▶ [WHAT THE TASK REQUIRES] In the entries below, find the lines with the word "push" and copy them.

▶ [INPUT MATERIAL]
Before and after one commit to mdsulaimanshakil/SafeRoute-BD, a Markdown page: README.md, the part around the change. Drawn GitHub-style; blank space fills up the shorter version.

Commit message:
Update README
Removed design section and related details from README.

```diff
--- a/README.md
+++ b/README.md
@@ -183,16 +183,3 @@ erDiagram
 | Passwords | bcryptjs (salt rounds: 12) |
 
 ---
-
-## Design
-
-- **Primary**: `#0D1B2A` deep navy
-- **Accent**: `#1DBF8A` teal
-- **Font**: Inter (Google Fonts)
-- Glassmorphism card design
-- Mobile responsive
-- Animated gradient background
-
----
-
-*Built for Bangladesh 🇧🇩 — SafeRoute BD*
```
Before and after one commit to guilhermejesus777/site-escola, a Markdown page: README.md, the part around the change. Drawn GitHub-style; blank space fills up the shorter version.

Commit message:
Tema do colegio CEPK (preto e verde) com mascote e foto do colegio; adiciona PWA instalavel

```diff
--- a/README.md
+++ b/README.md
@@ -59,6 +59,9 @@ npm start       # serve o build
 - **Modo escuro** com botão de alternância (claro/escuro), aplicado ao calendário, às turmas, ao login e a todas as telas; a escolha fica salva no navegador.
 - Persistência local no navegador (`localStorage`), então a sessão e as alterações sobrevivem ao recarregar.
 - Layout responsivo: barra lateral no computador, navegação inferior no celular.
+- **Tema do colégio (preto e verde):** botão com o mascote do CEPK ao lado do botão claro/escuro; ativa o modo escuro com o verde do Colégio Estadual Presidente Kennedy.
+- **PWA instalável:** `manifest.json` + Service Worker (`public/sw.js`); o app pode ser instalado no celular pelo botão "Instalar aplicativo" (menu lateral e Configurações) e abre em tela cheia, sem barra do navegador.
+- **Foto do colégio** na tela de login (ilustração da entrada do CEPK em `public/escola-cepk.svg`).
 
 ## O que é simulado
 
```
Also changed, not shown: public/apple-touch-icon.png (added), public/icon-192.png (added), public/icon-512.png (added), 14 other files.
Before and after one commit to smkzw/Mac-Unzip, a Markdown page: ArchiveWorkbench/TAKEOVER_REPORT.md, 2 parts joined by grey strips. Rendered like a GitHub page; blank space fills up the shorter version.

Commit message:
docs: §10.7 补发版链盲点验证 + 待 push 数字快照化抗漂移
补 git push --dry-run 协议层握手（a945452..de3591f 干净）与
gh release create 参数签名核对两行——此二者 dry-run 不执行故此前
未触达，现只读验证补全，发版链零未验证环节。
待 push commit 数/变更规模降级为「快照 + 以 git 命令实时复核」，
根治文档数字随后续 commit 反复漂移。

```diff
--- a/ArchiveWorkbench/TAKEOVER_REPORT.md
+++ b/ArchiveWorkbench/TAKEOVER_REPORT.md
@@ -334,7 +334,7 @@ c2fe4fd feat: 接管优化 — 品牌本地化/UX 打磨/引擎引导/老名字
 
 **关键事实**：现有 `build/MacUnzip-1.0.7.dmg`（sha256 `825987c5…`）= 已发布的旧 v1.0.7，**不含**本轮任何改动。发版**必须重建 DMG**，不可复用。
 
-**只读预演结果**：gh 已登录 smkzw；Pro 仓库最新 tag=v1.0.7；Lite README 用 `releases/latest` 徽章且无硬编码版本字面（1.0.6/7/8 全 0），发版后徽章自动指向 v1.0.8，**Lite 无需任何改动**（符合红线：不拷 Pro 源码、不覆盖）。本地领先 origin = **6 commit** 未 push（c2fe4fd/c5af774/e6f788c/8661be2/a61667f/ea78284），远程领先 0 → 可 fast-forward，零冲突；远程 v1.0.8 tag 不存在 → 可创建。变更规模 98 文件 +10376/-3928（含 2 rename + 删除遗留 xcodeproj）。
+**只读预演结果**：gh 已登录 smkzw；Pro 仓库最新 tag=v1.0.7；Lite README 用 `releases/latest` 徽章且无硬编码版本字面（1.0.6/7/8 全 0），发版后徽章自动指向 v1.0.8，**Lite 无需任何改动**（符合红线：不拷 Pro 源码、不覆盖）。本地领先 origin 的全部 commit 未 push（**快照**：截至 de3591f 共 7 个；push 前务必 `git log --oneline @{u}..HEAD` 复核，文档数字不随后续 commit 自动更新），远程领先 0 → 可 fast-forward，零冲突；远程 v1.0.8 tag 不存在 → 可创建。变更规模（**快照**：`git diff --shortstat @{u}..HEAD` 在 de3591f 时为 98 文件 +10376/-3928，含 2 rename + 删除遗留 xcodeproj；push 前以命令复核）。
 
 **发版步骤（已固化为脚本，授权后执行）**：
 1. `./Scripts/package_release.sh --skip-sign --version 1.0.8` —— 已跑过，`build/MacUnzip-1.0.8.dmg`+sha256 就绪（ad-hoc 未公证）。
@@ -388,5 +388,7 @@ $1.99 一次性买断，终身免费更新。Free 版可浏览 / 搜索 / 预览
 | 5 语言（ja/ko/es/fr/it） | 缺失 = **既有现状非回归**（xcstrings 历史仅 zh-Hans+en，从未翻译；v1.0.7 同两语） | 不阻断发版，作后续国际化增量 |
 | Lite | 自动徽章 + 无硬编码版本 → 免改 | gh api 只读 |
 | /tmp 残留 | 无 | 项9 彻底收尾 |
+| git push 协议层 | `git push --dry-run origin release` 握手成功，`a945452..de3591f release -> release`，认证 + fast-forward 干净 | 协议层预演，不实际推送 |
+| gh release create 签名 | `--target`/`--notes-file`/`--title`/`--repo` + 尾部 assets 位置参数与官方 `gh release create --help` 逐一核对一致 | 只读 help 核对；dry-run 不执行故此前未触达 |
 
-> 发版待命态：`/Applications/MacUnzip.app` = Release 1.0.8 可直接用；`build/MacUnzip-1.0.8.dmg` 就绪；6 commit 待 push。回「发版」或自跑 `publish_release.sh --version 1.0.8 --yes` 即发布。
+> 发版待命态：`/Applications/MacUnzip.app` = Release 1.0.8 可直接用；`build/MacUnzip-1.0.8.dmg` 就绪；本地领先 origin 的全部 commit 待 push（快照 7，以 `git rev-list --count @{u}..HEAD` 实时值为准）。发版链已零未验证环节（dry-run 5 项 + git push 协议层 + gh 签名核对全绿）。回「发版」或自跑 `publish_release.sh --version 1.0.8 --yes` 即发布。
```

▶ [TASK SOLUTION]
docs: §10.7 补发版链盲点验证 + 待 push 数字快照化抗漂移
补 git push --dry-run 协议层握手（a945452..de3591f 干净）与
待 push commit 数/变更规模降级为「快照 + 以 git 命令实时复核」，
-**只读预演结果**：gh 已登录 smkzw；Pro 仓库最新 tag=v1.0.7；Lite README 用 `releases/latest` 徽章且无硬编码版本字面（1.0.6/7/8 全 0），发版后徽章自动指向 v1.0.8，**Lite 无需任何改动**（符合红线：不拷 Pro 源码、不覆盖）。本地领先 origin = **6 commit** 未 push（c2fe4fd/c5af774/e6f788c/8661be2/a61667f/ea78284），远程领先 0 → 可 fast-forward，零冲突；远程 v1.0.8 tag 不存在 → 可创建。变更规模 98 文件 +10376/-3928（含 2 rename + 删除遗留 xcodeproj）。
+**只读预演结果**：gh 已登录 smkzw；Pro 仓库最新 tag=v1.0.7；Lite README 用 `releases/latest` 徽章且无硬编码版本字面（1.0.6/7/8 全 0），发版后徽章自动指向 v1.0.8，**Lite 无需任何改动**（符合红线：不拷 Pro 源码、不覆盖）。本地领先 origin 的全部 commit 未 push（**快照**：截至 de3591f 共 7 个；push 前务必 `git log --oneline @{u}..HEAD` 复核，文档数字不随后续 commit 自动更新），远程领先 0 → 可 fast-forward，零冲突；远程 v1.0.8 tag 不存在 → 可创建。变更规模（**快照**：`git diff --shortstat @{u}..HEAD` 在 de3591f 时为 98 文件 +10376/-3928，含 2 rename + 删除遗留 xcodeproj；push 前以命令复核）。
+| git push 协议层 | `git push --dry-run origin release` 握手成功，`a945452..de3591f release -> release`，认证 + fast-forward 干净 | 协议层预演，不实际推送 |
-> 发版待命态：`/Applications/MacUnzip.app` = Release 1.0.8 可直接用；`build/MacUnzip-1.0.8.dmg` 就绪；6 commit 待 push。回「发版」或自跑 `publish_release.sh --version 1.0.8 --yes` 即发布。
+> 发版待命态：`/Applications/MacUnzip.app` = Release 1.0.8 可直接用；`build/MacUnzip-1.0.8.dmg` 就绪；本地领先 origin 的全部 commit 待 push（快照 7，以 `git rev-list --count @{u}..HEAD` 实时值为准）。发版链已零未验证环节（dry-run 5 项 + git push 协议层 + gh 签名核对全绿）。回「发版」或自跑 `publish_release.sh --version 1.0.8 --yes` 即发布。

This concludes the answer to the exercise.